[Extracted records — start]

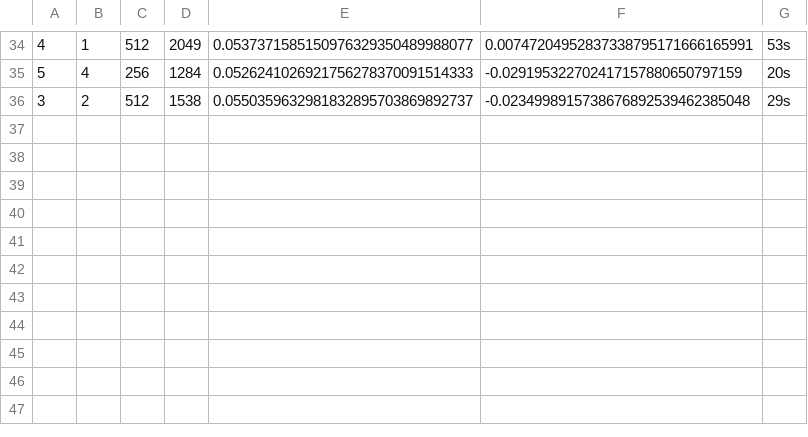
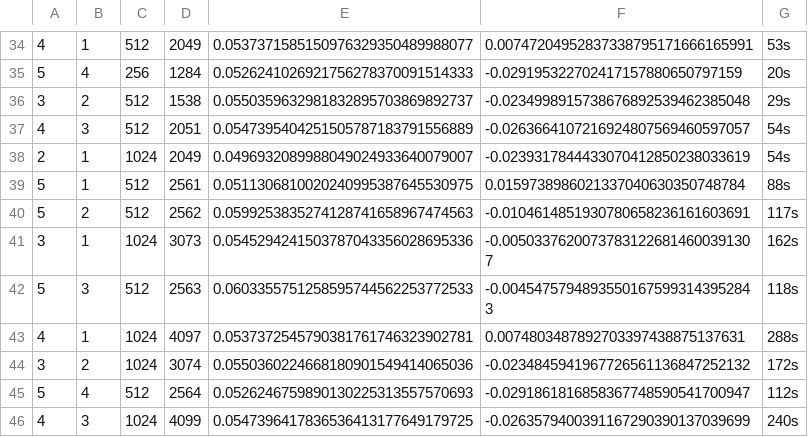
Before and after one commit to larsbx/mandelbrot-bulbs-and-ford-circles-research, a TSV file: data/bounded_p_nf.tsv, drawn as a sheet; only a part is shown, gaps mark what is left out.

```diff
--- a/data/bounded_p_nf.tsv
+++ b/data/bounded_p_nf.tsv
@@ -36 +36,11 @@
 3	2	512	1538	0.0550359632981832895703869892737	-0.0234998915738676892539462385048	29s
+4	3	512	2051	0.0547395404251505787183791556889	-0.0263664107216924807569460597057	54s
+2	1	1024	2049	0.0496932089988049024933640079007	-0.0239317844433070412850238033619	54s
+5	1	512	2561	0.0511306810020240995387645530975	0.0159738986021337040630350748784	88s
+5	2	512	2562	0.0599253835274128741658967474563	-0.0104614851930780658236161603691	117s
+3	1	1024	3073	0.0545294241503787043356028695336	-0.00503376200737831226814600391307	162s
+5	3	512	2563	0.0603355751258595744562253772533	-0.00454757948935501675993143952843	118s
+4	1	1024	4097	0.0537372545790381761746323902781	0.0074803487892703397438875137631	288s
+3	2	1024	3074	0.0550360224668180901549414065036	-0.0234845941967726561136847252132	172s
+5	4	512	2564	0.0526246759890130225313557570693	-0.0291861816858367748590541700947	112s
+4	3	1024	4099	0.0547396417836536413177649179725	-0.0263579400391167290390137039699	240s
```
Also changed, not shown: data/p1_nf.tsv, 11 other files.
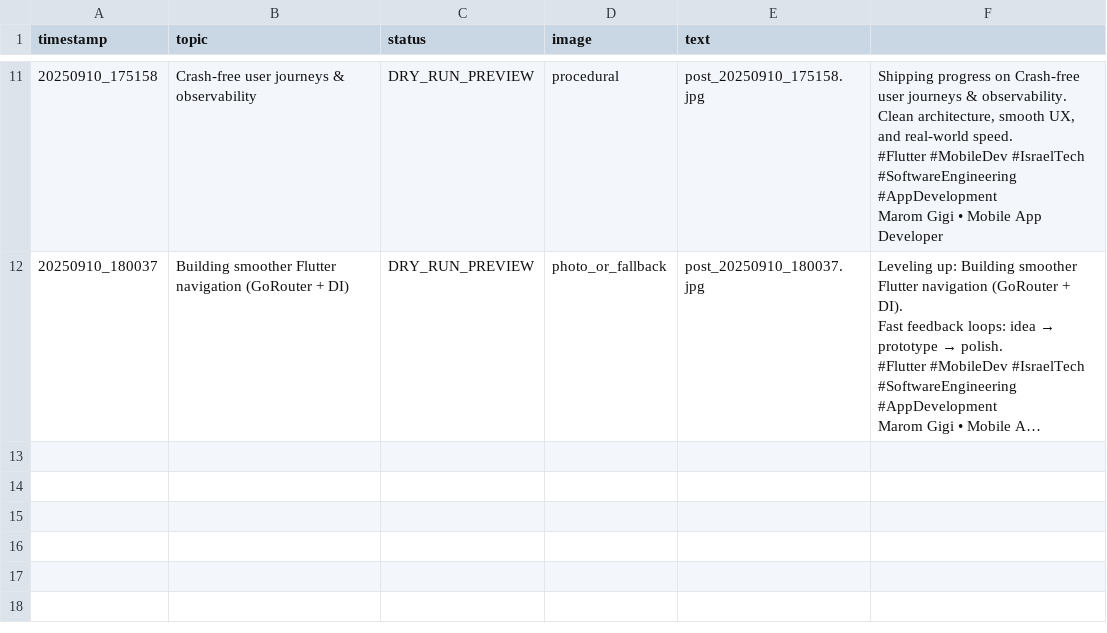
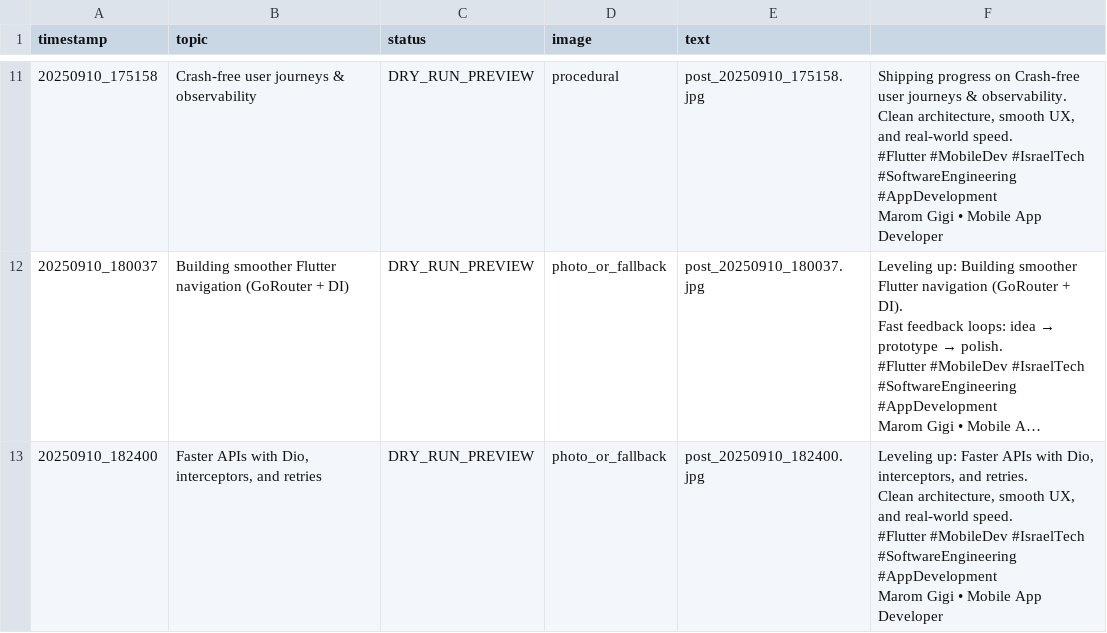
Before and after one commit to Marom313/linkedin-auto-poster-marom, a CSV file: content_log.csv, drawn as a sheet; only a part is shown, gaps mark what is left out; long unchanged cells end in …; ↵ is a line break in a cell; the diff names each change by its address in the sheet, - before the commit and + after, or states it on an @@ line.

```diff
--- a/content_log.csv
+++ b/content_log.csv
+row 13: 20250910_182400 | Faster APIs with Dio, interceptors, and retries | DRY_RUN_PREVIEW | photo_or_fallback | post_20250910_182400.jpg | Leveling up: Faster APIs with Dio, interceptors, and retries. ↵ Clean architecture, smooth UX, and real-world speed. ↵ #Flutter #MobileDev #IsraelTech #SoftwareEngineering #AppDevelopment ↵ Marom Gigi • Mobile App Developer
```
Also changed, not shown: 3 other files.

[Extracted records — finish]

--- Task to carry out ---
Wherever the string "Also" occurs in the records above, copy that line.

--- Solution ---
Also changed, not shown: data/p1_nf.tsv, 11 other files.
Also changed, not shown: 3 other files.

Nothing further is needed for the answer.